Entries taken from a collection
================
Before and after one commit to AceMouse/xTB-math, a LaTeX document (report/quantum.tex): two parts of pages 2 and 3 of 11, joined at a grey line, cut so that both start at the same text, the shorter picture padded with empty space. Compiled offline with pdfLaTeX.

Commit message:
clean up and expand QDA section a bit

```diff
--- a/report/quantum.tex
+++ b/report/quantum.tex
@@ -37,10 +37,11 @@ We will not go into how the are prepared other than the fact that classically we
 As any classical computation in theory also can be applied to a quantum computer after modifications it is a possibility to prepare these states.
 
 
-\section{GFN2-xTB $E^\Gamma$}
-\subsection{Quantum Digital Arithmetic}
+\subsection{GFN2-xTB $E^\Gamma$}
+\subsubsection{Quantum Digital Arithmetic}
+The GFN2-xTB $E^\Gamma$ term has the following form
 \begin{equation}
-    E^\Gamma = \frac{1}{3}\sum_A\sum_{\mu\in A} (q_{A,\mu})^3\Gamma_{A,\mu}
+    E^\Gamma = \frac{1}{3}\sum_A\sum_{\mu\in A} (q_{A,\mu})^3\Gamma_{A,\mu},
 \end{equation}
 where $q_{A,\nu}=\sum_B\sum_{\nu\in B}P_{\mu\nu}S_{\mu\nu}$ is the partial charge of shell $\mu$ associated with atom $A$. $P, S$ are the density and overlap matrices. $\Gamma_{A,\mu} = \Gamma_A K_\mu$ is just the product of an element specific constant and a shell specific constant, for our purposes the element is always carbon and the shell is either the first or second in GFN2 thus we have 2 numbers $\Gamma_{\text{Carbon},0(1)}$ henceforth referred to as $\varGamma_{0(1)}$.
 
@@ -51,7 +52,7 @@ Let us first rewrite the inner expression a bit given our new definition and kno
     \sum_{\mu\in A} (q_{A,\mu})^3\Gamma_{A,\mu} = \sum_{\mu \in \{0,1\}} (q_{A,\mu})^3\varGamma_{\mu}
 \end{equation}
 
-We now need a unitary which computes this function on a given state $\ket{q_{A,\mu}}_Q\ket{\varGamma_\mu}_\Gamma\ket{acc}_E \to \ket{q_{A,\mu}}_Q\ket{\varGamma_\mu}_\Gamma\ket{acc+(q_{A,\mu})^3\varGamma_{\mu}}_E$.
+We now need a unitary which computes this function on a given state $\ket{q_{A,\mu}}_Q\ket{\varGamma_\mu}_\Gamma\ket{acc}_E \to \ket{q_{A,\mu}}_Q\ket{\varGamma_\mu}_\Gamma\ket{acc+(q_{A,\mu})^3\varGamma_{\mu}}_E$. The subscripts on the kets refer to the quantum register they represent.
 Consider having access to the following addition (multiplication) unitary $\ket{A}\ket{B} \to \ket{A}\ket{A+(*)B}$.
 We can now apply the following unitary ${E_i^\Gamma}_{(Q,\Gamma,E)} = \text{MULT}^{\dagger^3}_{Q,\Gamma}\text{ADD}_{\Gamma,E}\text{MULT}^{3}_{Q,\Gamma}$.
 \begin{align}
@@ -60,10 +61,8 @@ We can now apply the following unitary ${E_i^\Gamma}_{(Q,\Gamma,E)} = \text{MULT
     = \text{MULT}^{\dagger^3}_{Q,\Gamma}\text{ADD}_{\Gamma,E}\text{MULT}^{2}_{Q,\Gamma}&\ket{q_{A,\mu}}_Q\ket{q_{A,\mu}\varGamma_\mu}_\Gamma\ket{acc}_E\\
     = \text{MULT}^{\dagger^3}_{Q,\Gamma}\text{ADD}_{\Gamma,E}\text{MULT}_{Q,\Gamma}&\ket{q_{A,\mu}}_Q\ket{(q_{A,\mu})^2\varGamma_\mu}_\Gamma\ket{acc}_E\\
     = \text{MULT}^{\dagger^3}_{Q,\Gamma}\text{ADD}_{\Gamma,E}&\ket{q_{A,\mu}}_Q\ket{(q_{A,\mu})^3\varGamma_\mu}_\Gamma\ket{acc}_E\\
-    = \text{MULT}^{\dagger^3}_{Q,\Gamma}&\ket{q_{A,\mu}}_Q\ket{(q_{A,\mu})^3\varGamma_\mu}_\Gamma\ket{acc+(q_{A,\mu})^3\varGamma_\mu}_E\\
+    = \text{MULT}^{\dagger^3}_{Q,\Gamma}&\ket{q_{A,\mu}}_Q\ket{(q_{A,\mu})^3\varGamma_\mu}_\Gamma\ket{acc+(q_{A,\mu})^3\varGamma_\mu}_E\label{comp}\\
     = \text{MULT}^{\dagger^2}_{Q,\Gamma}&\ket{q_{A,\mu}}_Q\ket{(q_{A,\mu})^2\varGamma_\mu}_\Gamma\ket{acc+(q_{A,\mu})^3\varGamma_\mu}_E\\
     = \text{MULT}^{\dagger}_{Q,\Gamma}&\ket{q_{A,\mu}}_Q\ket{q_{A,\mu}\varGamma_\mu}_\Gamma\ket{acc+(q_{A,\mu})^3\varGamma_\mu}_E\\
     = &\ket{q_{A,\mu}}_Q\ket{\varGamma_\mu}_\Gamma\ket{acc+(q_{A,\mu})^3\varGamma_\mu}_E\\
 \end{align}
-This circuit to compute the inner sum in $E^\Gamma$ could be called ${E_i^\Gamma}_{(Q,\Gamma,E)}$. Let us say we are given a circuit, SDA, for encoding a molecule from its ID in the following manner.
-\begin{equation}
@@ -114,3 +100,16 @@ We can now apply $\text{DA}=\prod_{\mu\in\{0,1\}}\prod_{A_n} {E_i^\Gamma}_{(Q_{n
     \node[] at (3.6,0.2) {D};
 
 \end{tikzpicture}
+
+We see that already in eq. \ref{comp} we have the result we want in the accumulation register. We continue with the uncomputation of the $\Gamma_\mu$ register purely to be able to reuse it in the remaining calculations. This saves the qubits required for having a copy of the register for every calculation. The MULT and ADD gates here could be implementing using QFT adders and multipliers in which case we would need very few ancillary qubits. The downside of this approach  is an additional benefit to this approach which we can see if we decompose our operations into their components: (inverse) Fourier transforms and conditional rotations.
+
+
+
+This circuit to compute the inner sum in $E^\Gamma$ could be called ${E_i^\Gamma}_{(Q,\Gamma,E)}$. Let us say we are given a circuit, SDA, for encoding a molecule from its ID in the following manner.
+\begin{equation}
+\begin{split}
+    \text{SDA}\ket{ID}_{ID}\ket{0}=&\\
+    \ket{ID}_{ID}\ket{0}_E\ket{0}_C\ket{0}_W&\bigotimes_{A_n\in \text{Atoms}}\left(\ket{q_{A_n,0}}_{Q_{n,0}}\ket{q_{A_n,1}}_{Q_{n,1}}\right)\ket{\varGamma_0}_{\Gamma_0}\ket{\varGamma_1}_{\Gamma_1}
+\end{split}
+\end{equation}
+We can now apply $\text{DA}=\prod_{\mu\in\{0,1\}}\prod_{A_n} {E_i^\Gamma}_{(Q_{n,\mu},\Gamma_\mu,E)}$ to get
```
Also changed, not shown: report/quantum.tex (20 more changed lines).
================
Each line of the data above is to be duplicated exactly.

Before and after one commit to AceMouse/xTB-math, a LaTeX document (report/quantum.tex): two parts of pages 2 and 3 of 11, joined at a grey line, cut so that both start at the same text, the shorter picture padded with empty space. Compiled offline with pdfLaTeX.

Commit message:
clean up and expand QDA section a bit

```diff
--- a/report/quantum.tex
+++ b/report/quantum.tex
@@ -37,10 +37,11 @@ We will not go into how the are prepared other than the fact that classically we
 As any classical computation in theory also can be applied to a quantum computer after modifications it is a possibility to prepare these states.
 
 
-\section{GFN2-xTB $E^\Gamma$}
-\subsection{Quantum Digital Arithmetic}
+\subsection{GFN2-xTB $E^\Gamma$}
+\subsubsection{Quantum Digital Arithmetic}
+The GFN2-xTB $E^\Gamma$ term has the following form
 \begin{equation}
-    E^\Gamma = \frac{1}{3}\sum_A\sum_{\mu\in A} (q_{A,\mu})^3\Gamma_{A,\mu}
+    E^\Gamma = \frac{1}{3}\sum_A\sum_{\mu\in A} (q_{A,\mu})^3\Gamma_{A,\mu},
 \end{equation}
 where $q_{A,\nu}=\sum_B\sum_{\nu\in B}P_{\mu\nu}S_{\mu\nu}$ is the partial charge of shell $\mu$ associated with atom $A$. $P, S$ are the density and overlap matrices. $\Gamma_{A,\mu} = \Gamma_A K_\mu$ is just the product of an element specific constant and a shell specific constant, for our purposes the element is always carbon and the shell is either the first or second in GFN2 thus we have 2 numbers $\Gamma_{\text{Carbon},0(1)}$ henceforth referred to as $\varGamma_{0(1)}$.
 
@@ -51,7 +52,7 @@ Let us first rewrite the inner expression a bit given our new definition and kno
     \sum_{\mu\in A} (q_{A,\mu})^3\Gamma_{A,\mu} = \sum_{\mu \in \{0,1\}} (q_{A,\mu})^3\varGamma_{\mu}
 \end{equation}
 
-We now need a unitary which computes this function on a given state $\ket{q_{A,\mu}}_Q\ket{\varGamma_\mu}_\Gamma\ket{acc}_E \to \ket{q_{A,\mu}}_Q\ket{\varGamma_\mu}_\Gamma\ket{acc+(q_{A,\mu})^3\varGamma_{\mu}}_E$.
+We now need a unitary which computes this function on a given state $\ket{q_{A,\mu}}_Q\ket{\varGamma_\mu}_\Gamma\ket{acc}_E \to \ket{q_{A,\mu}}_Q\ket{\varGamma_\mu}_\Gamma\ket{acc+(q_{A,\mu})^3\varGamma_{\mu}}_E$. The subscripts on the kets refer to the quantum register they represent.
 Consider having access to the following addition (multiplication) unitary $\ket{A}\ket{B} \to \ket{A}\ket{A+(*)B}$.
 We can now apply the following unitary ${E_i^\Gamma}_{(Q,\Gamma,E)} = \text{MULT}^{\dagger^3}_{Q,\Gamma}\text{ADD}_{\Gamma,E}\text{MULT}^{3}_{Q,\Gamma}$.
 \begin{align}
@@ -60,10 +61,8 @@ We can now apply the following unitary ${E_i^\Gamma}_{(Q,\Gamma,E)} = \text{MULT
     = \text{MULT}^{\dagger^3}_{Q,\Gamma}\text{ADD}_{\Gamma,E}\text{MULT}^{2}_{Q,\Gamma}&\ket{q_{A,\mu}}_Q\ket{q_{A,\mu}\varGamma_\mu}_\Gamma\ket{acc}_E\\
     = \text{MULT}^{\dagger^3}_{Q,\Gamma}\text{ADD}_{\Gamma,E}\text{MULT}_{Q,\Gamma}&\ket{q_{A,\mu}}_Q\ket{(q_{A,\mu})^2\varGamma_\mu}_\Gamma\ket{acc}_E\\
     = \text{MULT}^{\dagger^3}_{Q,\Gamma}\text{ADD}_{\Gamma,E}&\ket{q_{A,\mu}}_Q\ket{(q_{A,\mu})^3\varGamma_\mu}_\Gamma\ket{acc}_E\\
-    = \text{MULT}^{\dagger^3}_{Q,\Gamma}&\ket{q_{A,\mu}}_Q\ket{(q_{A,\mu})^3\varGamma_\mu}_\Gamma\ket{acc+(q_{A,\mu})^3\varGamma_\mu}_E\\
+    = \text{MULT}^{\dagger^3}_{Q,\Gamma}&\ket{q_{A,\mu}}_Q\ket{(q_{A,\mu})^3\varGamma_\mu}_\Gamma\ket{acc+(q_{A,\mu})^3\varGamma_\mu}_E\label{comp}\\
     = \text{MULT}^{\dagger^2}_{Q,\Gamma}&\ket{q_{A,\mu}}_Q\ket{(q_{A,\mu})^2\varGamma_\mu}_\Gamma\ket{acc+(q_{A,\mu})^3\varGamma_\mu}_E\\
     = \text{MULT}^{\dagger}_{Q,\Gamma}&\ket{q_{A,\mu}}_Q\ket{q_{A,\mu}\varGamma_\mu}_\Gamma\ket{acc+(q_{A,\mu})^3\varGamma_\mu}_E\\
     = &\ket{q_{A,\mu}}_Q\ket{\varGamma_\mu}_\Gamma\ket{acc+(q_{A,\mu})^3\varGamma_\mu}_E\\
 \end{align}
-This circuit to compute the inner sum in $E^\Gamma$ could be called ${E_i^\Gamma}_{(Q,\Gamma,E)}$. Let us say we are given a circuit, SDA, for encoding a molecule from its ID in the following manner.
-\begin{equation}
@@ -114,3 +100,16 @@ We can now apply $\text{DA}=\prod_{\mu\in\{0,1\}}\prod_{A_n} {E_i^\Gamma}_{(Q_{n
     \node[] at (3.6,0.2) {D};
 
 \end{tikzpicture}
+
+We see that already in eq. \ref{comp} we have the result we want in the accumulation register. We continue with the uncomputation of the $\Gamma_\mu$ register purely to be able to reuse it in the remaining calculations. This saves the qubits required for having a copy of the register for every calculation. The MULT and ADD gates here could be implementing using QFT adders and multipliers in which case we would need very few ancillary qubits. The downside of this approach  is an additional benefit to this approach which we can see if we decompose our operations into their components: (inverse) Fourier transforms and conditional rotations.
+
+
+
+This circuit to compute the inner sum in $E^\Gamma$ could be called ${E_i^\Gamma}_{(Q,\Gamma,E)}$. Let us say we are given a circuit, SDA, for encoding a molecule from its ID in the following manner.
+\begin{equation}
+\begin{split}
+    \text{SDA}\ket{ID}_{ID}\ket{0}=&\\
+    \ket{ID}_{ID}\ket{0}_E\ket{0}_C\ket{0}_W&\bigotimes_{A_n\in \text{Atoms}}\left(\ket{q_{A_n,0}}_{Q_{n,0}}\ket{q_{A_n,1}}_{Q_{n,1}}\right)\ket{\varGamma_0}_{\Gamma_0}\ket{\varGamma_1}_{\Gamma_1}
+\end{split}
+\end{equation}
+We can now apply $\text{DA}=\prod_{\mu\in\{0,1\}}\prod_{A_n} {E_i^\Gamma}_{(Q_{n,\mu},\Gamma_\mu,E)}$ to get
```
Also changed, not shown: report/quantum.tex (20 more changed lines).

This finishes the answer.